## INFORMATION SHOWN
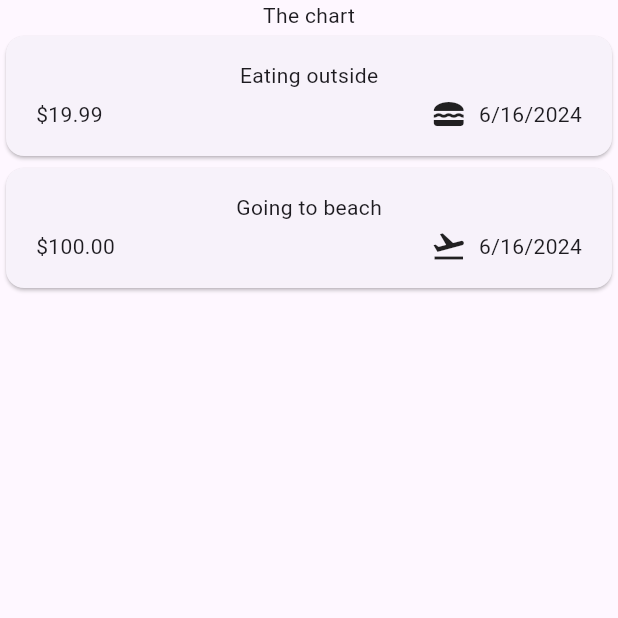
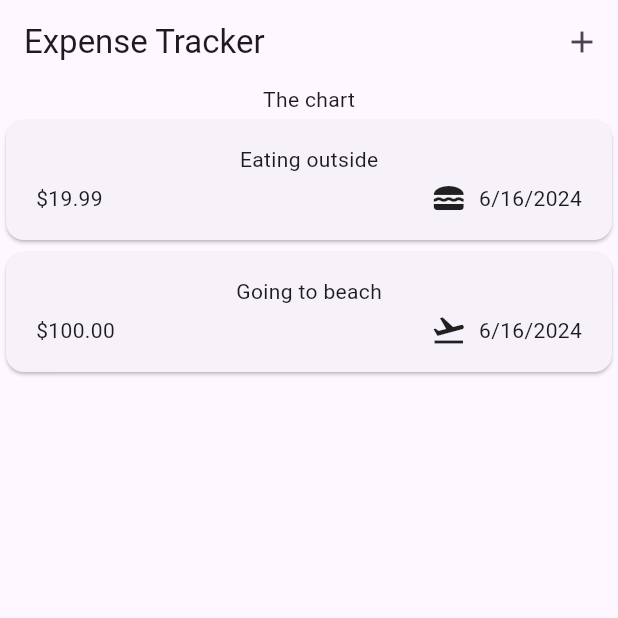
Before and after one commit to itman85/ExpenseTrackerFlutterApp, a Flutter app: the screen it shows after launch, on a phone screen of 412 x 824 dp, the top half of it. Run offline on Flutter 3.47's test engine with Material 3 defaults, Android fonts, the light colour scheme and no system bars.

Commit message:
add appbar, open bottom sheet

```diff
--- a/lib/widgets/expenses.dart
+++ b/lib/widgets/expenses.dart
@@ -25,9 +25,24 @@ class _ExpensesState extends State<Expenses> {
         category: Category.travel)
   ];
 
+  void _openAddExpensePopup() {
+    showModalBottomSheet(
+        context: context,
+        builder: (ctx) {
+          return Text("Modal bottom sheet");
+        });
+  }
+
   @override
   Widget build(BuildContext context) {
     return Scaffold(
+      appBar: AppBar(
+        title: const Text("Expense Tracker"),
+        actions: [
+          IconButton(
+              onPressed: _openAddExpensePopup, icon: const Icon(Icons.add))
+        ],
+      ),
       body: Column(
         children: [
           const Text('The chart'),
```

## WHAT YOU WILL DO
What is needed is a word-for-word copy of the data, minus its pictures.

## TASK RESULT
Before and after one commit to itman85/ExpenseTrackerFlutterApp, a Flutter app: the screen it shows after launch, on a phone screen of 412 x 824 dp, the top half of it. Run offline on Flutter 3.47's test engine with Material 3 defaults, Android fonts, the light colour scheme and no system bars.

Commit message:
add appbar, open bottom sheet

```diff
--- a/lib/widgets/expenses.dart
+++ b/lib/widgets/expenses.dart
@@ -25,9 +25,24 @@ class _ExpensesState extends State<Expenses> {
         category: Category.travel)
   ];
 
+  void _openAddExpensePopup() {
+    showModalBottomSheet(
+        context: context,
+        builder: (ctx) {
+          return Text("Modal bottom sheet");
+        });
+  }
+
   @override
   Widget build(BuildContext context) {
     return Scaffold(
+      appBar: AppBar(
+        title: const Text("Expense Tracker"),
+        actions: [
+          IconButton(
+              onPressed: _openAddExpensePopup, icon: const Icon(Icons.add))
+        ],
+      ),
       body: Column(
         children: [
           const Text('The chart'),
```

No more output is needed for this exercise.